When Dinosaurs Ruled the Earth (1970)

When it’s on: Sunday, 10 June (12.30 pm)
Channel: BBC2
IMDb Link

Flushed with the success of One Million Years B.C, Hammer ploughed its prehistoric furrow several more times, with varying results. The interior sets and costumes were either recycled for the bargain basement camp classic Prehistoric Women, or a straightforward repeat was attempted. Such is When Dinosaurs Ruled the Earth, made in 1969 but not released until a year later due to the extensive post production work by Jim Darnforth and Roger Dicken in developing the film’s stop motion creatures. Mario Nascimbene was once again called on for the score, whilst the shoot enjoyed a stay in Fuerteventura to recreate the prehistoric landscape. The film’s credibility was further enhanced by having a treatment put together by then science fiction writer, J.G. Ballard (who would later declare his pride in having his first film credit be for such errant nonsense). Val Guest, one of Hammer’s best known directors and responsible for early classics like The Quatermass Xperiment and The Abominable Snowman, was behind the camera.

The result is an uneven picture. The ‘science’ is as rubbish as anything served up in One Million Years B.C. and even has the cheek to contrive an origin story for the moon that slaps the face of any known facts, though frankly there’s little point in criticising it on those grounds. Darnforth and Dicken’s effects are rather good, clearly a step up from those produced by Ray Harryhausen for the earlier film. Whilst there remains a sense of the plot doing nothing more than string together the appearances by creatures that time forgot, the interactions with dinosaurs have more point than to show cavepeople endlessly running away from animated models. The pair were Oscar nominated for their trouble (losing to the visual effects from Bedknobs and Broomsticks) and may very well be responsible for the best looking dinosaurs in the pre-CGI era.

Elsewhere, When Dinosaurs Ruled the Earth exhibits all the signs of the time in which it was made. With restrictions dropping over the amount of skin that could be shown on screen, the costumes are tinier than ever before. Men happily skip about in loincloths; caveladies favour micro-bikinis. Raquel Welch would no doubt be appalled by the next to nothing worn by this film’s star, Victoria Vetri, who looks like she’s stepped straight out of a lurid Frank Frazetta concoction. Cast in the Hammer tradition for offering movie roles to Playboy Playmates, Vetri gives a game performance as Sanna, the bottle blonde whose yellow hair is seen as responsible for the worrying fluctuations of the sun. On the run from her tribe, she comes across kindly fisherman Tara (Robin Hawson), who takes her back to his seaside village. It’s love at first sight, but Sanna’s presence causes consternation among the people, none more so than Tara’s discarded squeeze, Imogen Hassall. The ‘Countess of Cleavage’ inspires further hate for Sanna and the lovers are forced to flee for their lives.

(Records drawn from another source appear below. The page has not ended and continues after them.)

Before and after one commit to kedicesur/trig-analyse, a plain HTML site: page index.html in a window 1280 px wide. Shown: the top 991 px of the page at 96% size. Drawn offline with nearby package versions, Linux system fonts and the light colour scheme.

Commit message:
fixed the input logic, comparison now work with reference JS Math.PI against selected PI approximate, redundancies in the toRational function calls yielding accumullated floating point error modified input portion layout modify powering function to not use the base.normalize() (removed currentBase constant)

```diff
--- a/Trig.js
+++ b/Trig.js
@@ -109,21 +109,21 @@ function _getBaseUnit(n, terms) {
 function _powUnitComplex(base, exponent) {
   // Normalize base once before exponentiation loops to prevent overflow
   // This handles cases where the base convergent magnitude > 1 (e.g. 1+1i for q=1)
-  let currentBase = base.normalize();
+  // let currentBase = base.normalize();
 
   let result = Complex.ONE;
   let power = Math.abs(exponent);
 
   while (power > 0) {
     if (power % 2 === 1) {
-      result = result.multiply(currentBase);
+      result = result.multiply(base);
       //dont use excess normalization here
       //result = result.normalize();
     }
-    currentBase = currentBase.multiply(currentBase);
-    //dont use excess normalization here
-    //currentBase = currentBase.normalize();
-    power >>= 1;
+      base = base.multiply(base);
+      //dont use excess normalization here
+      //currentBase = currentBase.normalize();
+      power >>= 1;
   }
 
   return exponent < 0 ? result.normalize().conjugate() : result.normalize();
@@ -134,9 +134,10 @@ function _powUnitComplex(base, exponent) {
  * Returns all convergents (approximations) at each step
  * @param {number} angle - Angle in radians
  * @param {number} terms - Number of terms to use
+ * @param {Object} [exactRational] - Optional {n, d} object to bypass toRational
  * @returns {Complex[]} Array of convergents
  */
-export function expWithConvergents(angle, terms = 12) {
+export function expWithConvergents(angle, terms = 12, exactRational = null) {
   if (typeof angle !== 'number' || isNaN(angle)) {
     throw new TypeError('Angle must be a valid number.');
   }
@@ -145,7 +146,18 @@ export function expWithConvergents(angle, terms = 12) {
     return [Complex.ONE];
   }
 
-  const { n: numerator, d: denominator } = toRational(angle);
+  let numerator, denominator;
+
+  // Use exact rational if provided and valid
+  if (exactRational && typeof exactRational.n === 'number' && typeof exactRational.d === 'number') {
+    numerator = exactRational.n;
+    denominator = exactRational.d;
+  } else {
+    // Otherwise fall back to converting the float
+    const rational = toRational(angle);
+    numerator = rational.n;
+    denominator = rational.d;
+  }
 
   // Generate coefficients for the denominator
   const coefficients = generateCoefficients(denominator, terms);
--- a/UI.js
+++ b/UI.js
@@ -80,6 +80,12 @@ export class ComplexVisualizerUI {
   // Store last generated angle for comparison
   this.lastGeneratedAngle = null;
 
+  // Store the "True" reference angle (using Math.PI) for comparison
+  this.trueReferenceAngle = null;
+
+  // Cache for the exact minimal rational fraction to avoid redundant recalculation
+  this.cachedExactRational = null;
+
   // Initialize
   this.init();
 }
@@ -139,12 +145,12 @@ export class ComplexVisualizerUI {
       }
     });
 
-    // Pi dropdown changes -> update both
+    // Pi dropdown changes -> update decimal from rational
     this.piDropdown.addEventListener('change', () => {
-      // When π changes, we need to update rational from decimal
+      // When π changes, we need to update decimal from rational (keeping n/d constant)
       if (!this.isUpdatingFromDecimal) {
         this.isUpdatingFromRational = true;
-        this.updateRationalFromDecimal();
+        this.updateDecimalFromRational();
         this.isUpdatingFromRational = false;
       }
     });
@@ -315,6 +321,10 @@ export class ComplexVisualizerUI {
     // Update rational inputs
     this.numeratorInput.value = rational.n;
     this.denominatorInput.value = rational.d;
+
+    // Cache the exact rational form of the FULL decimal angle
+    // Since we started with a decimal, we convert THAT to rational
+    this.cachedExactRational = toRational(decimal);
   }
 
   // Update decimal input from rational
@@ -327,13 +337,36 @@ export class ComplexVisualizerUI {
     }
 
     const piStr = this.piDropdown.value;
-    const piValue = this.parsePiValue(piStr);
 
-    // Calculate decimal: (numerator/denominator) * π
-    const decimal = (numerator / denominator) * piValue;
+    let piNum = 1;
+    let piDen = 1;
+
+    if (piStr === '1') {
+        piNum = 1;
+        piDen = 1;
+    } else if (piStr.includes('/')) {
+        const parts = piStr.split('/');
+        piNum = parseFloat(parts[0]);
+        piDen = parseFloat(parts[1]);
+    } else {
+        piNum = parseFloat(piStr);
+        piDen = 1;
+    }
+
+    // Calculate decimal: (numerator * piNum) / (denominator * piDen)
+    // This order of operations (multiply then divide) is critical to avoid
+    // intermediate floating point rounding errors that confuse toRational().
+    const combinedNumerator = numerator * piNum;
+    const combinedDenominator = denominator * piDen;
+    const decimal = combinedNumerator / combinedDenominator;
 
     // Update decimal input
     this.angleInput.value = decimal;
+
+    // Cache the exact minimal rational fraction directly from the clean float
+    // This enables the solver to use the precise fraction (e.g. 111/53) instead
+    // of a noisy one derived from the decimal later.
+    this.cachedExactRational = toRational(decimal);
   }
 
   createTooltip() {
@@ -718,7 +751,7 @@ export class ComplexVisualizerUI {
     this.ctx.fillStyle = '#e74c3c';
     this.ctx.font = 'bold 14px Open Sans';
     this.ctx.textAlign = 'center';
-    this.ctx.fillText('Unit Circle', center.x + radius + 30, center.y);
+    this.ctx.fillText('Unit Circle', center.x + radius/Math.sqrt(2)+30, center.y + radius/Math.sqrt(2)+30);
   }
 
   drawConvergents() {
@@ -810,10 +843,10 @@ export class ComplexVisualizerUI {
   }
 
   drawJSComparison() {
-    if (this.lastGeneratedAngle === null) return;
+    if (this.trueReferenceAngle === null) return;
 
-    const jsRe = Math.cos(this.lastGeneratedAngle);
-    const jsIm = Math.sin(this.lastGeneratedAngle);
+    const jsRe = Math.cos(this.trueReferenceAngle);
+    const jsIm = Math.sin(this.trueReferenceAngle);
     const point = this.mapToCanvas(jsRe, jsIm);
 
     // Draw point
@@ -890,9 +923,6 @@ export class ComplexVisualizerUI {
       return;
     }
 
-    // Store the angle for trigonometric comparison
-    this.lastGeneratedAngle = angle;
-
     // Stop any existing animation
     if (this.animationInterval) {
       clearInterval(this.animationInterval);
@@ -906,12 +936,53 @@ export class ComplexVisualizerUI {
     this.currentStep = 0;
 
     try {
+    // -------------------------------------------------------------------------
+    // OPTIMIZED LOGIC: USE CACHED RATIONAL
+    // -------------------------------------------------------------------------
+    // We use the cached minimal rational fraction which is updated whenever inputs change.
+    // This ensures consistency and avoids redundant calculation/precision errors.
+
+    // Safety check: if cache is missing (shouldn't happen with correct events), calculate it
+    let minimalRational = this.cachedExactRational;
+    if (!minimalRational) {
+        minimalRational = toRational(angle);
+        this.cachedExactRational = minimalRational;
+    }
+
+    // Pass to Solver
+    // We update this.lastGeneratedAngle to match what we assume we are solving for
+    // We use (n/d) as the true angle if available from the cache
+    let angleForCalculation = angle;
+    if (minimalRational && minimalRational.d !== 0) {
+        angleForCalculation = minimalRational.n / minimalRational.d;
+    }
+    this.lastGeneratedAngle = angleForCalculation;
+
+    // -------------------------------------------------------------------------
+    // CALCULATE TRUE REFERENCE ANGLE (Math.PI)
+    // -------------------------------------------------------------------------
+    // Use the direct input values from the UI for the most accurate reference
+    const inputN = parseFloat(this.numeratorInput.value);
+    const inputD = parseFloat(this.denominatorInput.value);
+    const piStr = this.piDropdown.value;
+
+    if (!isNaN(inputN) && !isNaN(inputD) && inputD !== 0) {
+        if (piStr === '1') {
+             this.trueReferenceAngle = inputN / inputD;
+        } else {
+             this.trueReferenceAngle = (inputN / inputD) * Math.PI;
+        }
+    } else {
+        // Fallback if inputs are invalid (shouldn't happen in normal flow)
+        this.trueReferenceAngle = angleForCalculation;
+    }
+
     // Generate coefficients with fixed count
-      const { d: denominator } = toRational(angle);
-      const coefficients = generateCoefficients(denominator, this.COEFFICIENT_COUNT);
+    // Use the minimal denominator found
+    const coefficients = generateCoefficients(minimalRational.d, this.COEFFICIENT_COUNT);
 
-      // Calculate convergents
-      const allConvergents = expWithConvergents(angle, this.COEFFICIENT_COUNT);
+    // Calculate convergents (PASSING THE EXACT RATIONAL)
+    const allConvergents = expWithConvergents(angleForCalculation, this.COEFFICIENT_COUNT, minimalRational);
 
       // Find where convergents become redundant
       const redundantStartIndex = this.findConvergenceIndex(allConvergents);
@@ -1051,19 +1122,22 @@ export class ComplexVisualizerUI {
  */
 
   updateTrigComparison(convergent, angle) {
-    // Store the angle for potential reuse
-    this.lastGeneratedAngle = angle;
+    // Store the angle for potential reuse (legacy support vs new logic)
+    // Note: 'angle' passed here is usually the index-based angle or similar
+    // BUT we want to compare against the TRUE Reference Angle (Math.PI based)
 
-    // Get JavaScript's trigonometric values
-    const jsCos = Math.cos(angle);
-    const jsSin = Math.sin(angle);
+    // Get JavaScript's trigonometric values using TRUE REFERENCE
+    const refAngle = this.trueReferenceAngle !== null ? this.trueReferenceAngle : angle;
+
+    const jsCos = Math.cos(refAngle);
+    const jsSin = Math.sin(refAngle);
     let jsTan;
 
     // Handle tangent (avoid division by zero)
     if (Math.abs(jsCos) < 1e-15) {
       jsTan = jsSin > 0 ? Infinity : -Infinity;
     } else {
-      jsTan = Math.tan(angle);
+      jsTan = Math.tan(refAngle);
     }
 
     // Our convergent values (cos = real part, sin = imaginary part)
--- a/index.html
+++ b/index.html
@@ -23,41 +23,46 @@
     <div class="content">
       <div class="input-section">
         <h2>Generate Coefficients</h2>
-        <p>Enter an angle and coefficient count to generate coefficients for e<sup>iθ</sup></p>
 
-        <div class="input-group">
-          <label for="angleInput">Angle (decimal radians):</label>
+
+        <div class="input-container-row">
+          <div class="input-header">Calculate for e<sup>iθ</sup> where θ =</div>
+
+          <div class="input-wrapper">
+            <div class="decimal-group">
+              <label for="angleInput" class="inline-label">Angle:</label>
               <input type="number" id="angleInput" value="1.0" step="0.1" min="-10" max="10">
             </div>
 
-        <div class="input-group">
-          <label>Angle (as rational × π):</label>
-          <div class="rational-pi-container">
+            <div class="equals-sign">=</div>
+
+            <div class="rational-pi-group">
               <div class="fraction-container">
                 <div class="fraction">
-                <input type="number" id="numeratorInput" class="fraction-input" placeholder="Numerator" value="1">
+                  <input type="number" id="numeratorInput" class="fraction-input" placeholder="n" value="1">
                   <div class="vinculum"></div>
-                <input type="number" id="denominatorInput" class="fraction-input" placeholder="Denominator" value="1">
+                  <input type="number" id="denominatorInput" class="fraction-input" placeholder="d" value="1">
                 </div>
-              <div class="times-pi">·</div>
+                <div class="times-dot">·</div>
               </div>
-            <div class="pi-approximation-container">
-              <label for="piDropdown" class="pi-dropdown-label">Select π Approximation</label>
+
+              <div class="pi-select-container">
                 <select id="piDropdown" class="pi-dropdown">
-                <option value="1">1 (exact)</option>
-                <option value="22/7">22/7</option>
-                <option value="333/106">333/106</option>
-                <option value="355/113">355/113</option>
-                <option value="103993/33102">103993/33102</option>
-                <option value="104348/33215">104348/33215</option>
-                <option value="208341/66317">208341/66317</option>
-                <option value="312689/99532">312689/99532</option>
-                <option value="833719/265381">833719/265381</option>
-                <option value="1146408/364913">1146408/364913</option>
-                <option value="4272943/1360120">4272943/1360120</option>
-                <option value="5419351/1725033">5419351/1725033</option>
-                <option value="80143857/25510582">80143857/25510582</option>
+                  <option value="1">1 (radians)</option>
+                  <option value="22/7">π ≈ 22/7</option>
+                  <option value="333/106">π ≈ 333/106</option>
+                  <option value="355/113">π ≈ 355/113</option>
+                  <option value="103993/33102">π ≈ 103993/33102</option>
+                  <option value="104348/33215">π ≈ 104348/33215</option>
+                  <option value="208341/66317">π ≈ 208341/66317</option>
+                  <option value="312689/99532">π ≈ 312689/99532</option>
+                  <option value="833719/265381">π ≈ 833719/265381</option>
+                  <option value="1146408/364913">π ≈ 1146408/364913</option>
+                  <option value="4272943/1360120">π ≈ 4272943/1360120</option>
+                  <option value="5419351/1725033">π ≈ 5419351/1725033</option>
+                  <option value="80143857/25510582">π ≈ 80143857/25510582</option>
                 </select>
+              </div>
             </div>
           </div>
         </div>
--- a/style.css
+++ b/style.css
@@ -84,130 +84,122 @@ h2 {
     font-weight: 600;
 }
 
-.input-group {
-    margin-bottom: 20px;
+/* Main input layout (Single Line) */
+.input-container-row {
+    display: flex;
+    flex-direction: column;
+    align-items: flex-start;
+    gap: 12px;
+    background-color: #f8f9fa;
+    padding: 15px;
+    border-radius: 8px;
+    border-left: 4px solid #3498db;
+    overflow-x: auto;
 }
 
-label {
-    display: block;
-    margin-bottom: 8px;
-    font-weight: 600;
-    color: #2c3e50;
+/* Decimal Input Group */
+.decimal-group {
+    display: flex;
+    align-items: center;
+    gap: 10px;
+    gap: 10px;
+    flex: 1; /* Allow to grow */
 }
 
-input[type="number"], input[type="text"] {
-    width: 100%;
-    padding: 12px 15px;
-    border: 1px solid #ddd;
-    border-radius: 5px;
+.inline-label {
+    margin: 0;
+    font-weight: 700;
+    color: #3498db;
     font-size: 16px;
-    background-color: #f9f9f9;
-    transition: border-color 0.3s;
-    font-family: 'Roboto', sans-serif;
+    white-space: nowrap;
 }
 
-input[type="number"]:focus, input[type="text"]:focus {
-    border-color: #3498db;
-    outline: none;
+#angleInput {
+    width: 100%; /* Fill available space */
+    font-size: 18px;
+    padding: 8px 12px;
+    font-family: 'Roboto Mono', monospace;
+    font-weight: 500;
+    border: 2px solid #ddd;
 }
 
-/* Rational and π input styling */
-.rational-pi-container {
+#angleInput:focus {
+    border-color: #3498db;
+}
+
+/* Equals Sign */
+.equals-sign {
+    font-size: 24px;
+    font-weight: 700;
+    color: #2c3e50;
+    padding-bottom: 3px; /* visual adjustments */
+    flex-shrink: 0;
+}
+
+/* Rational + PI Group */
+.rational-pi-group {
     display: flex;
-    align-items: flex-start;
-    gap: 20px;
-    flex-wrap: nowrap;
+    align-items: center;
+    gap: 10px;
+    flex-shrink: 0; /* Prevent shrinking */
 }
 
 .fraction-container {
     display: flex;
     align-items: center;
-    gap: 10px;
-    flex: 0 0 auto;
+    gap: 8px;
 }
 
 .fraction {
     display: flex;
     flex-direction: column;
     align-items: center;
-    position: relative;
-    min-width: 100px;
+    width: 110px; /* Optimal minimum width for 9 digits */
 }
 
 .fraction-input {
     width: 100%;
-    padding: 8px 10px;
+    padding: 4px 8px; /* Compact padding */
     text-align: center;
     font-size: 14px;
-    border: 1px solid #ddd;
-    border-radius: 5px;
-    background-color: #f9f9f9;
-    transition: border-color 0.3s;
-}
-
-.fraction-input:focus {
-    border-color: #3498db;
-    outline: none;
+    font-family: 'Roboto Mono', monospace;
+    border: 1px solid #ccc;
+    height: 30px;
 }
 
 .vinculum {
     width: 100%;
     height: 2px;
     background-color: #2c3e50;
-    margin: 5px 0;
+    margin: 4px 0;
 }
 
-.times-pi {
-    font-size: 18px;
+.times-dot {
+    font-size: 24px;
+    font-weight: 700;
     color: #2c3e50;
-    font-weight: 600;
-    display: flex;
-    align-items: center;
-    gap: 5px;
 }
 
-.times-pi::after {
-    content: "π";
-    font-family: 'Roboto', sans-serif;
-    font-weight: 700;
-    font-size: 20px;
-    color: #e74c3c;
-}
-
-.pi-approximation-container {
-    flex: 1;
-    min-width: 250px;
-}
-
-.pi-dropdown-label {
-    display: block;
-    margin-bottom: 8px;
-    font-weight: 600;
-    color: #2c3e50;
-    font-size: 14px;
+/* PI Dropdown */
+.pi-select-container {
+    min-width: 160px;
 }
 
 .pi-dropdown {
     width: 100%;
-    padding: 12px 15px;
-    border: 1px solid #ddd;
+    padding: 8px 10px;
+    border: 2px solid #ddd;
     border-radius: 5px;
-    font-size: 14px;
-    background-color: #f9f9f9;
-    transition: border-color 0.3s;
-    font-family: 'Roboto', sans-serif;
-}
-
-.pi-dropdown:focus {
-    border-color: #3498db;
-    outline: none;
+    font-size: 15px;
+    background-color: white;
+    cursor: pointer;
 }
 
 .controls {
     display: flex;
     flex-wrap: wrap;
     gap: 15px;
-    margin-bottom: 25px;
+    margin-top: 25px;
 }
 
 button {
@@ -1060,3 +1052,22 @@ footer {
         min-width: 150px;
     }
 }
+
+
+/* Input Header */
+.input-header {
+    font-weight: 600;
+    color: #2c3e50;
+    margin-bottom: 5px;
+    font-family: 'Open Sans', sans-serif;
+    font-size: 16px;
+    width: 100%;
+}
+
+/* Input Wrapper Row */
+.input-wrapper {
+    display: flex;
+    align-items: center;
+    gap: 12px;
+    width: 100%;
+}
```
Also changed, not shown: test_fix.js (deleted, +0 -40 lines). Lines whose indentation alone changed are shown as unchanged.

Cue dinosaurs, including a pissed off Triceratops that gores anyone stupid enough to try stepping into its cave, and a matronly creature that believes Sanna is its offspring after she falls asleep inside the shell of its egg. Pterodactyls swoop in for a cameo, and there’s a sea monster that emerges from the waves to save Tara.

Where this film disappoints following One Million Years B.C. is that the earlier entry put some effort into creating a prehistoric environment. Daft science aside, there was a grizzled rawness to the way the people looked, whilst the landscape had a harsh, forbidding feel about it, helped along by the sulphur bombs that suggested volcanic activity was ever imminent. Any serious attempts at authenticity are largely absent here. The one thing retained is the unintelligible ‘cave language’, dreamed up for the film by Guest and including a vocabulary of between twenty and thirty words – ‘Akita’ seems to cover most bases. Otherwise, these are the most scrubbed up of cavepeople, whilst the location looks exactly like the sun-kissed resort it was becoming in the late 1960s. According to an interview with Vetri, the cast and crew spent their spare time ‘screwing around’ and having fun, making for a pleasant shoot that wasn’t taken seriously for one moment. Apparently, so much sleeping around took place that sheepish faces and broken relationships were rife upon the production’s return to the UK.

This writer remembers seeing When Dinosaurs Ruled the Earth as a child, astonished by the scenes in which a naked Sanna capers about with Tara. Even then, seeing this sort of thing in an early afternoon screening was unusual and presumably a mistake on the broadcaster’s part. It’s unlikely to be repeated today. Looking at the 95-minute slot given to the film, it’s almost certain we will be getting the slightly shorter version, the one released in America, which excises all nudity. To their embarrassment and the delight of viewers, Warner Brothers released a DVD of the film in the States several years ago (double billed with Moon Zero Two) that carried a ‘G’ rating yet retained the uncut content. Hubba hubba!

When Dinosaurs Ruled the Earth: **